|[3:40 PM] Apple Mac Pioneers Seek To Take Linux Where No Command Line OS Has Gone Before
C-Net is reporting on a new company called Eazel. Eazel was founded by Apple veterans Mike Boich and Mac pioneer Andy Hertzfeld to put together a real GUI (Graphical User Interface) for Linux. Mike Homer, another Apple veteran from the first Steve Jobs era and a current AOL executive, also sits on the company's Board of Directors. Andy Hertzfeld has been immortalized in Mac circles for his role in developing the first Mac. The company's goal is to offer the first complete GUI for Linux that is not only easy to use, but actually makes it truly possible to not have to use the command line for anything if the user doesn't want to. According to C-Net:
"We are doing something really comprehensive," Boich said. "We're writing the software that serves as the file manager and the graphical shell. There are some graphical environments out there, but they don't cover everything. We're going to provide GUI coverage for the whole system."
Eazel will develop its software under the open-source model that has fueled Linux's popularity among computer enthusiasts and its rise in the corporate marketplace. Because the software will be free, the company will follow the lead of other Linux outfits, such as Red Hat and VA Linux Systems, in earning its revenue through services.
Eazel was the brainchild of Mac OS co-author Hertzfeld, who became interested in open source when Netscape released its Communicator Web browser source code through the Mozilla.org group in 1998.
"He saw tremendous need for usability work on Linux," Boich said. "Today it's more of a back-office operating system, but we believe the potential to be a lot more than that."
You can find more information on C-Net's article and we encourage you to read it.

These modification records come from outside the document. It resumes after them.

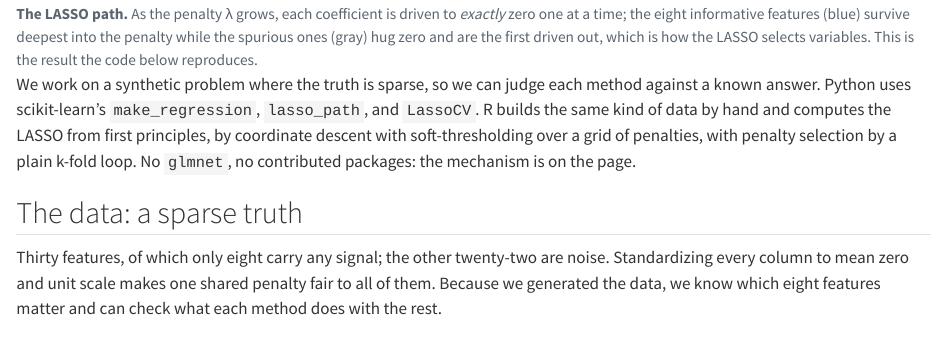
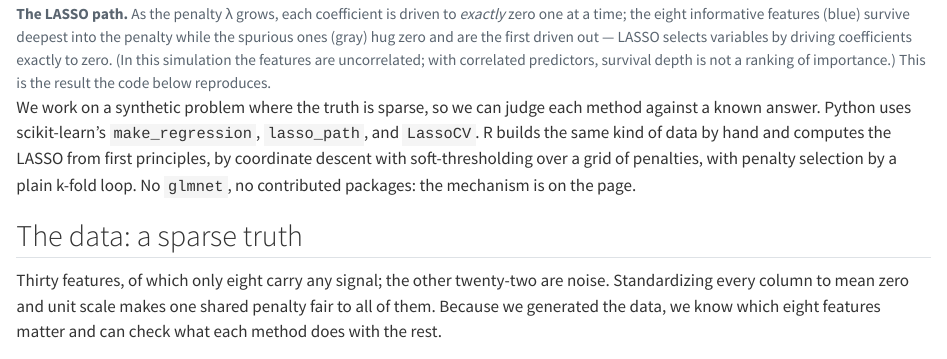
Before and after one commit to welr/learning-machines-site, a Quarto document (chapters/ch07_02_applied.qmd): the page in a window 1100 px wide, from 1020 px down. Rendered offline with R 4.5, knitr and Pandoc in place of Quarto, with nearby package versions; drawn as R Markdown's standard HTML page in place of the format the file asks for.

Commit message:
Fix ch07_02 hero caption: survival depth is not how LASSO selects variables
The caption read the informative features' survival deep into the penalty
as "how the LASSO selects variables" — the entry-order-as-importance
heuristic the manuscript (v3_26/v3_27 regularization-path box) was
corrected to disown. Rescoped to the actual mechanism (coefficients
driven exactly to zero) and qualified: this simulation's features are
uncorrelated; with correlated predictors survival depth is not a ranking
of importance. Found by the round-4 consistency reviewer; third
occurrence of this claim across book and site.

Co-Authored-By: Claude Opus 5 <noreply@anthropic.com>

````diff
--- a/chapters/ch07_02_applied.qmd
+++ b/chapters/ch07_02_applied.qmd
@@ -29,7 +29,7 @@ them all, while LASSO drives most of them to *exactly* zero and so performs
 ```{=html}
 <figure class="lm-figure">
 <img src="../figures/ch07_02_applied.png" alt="LASSO regularization path: thirty coefficients plotted against the penalty on a logarithmic axis; the eight blue informative-feature paths fall to exactly zero one at a time as the penalty grows, while the twenty-two gray spurious-feature paths sit on the zero line throughout.">
-<figcaption><strong>The LASSO path.</strong> As the penalty &lambda; grows, each coefficient is driven to <em>exactly</em> zero one at a time; the eight informative features (blue) survive deepest into the penalty while the spurious ones (gray) hug zero and are the first driven out, which is how the LASSO selects variables. This is the result the code below reproduces.</figcaption>
+<figcaption><strong>The LASSO path.</strong> As the penalty &lambda; grows, each coefficient is driven to <em>exactly</em> zero one at a time; the eight informative features (blue) survive deepest into the penalty while the spurious ones (gray) hug zero and are the first driven out &mdash; LASSO selects variables by driving coefficients exactly to zero. (In this simulation the features are uncorrelated; with correlated predictors, survival depth is not a ranking of importance.) This is the result the code below reproduces.</figcaption>
 </figure>
 ```
 
````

The Mac Observer Spin: This might be the first real threat that Microsoft could face from Linux. It is our opinion that much of the hype surrounding Linux is just that at this point. Linux is a fantastic operating system, but is still not ready for prime time or ordinary users' desktops despite the work of RedHat and others. If Eazel should succeed in truly providing an all encompassing GUI for Linux, then all that could change.
This could be a threat to Apple too, but it is certainly much more of a threat to Windows 2000. The Mac Observer will be following the progress of Eazel closely.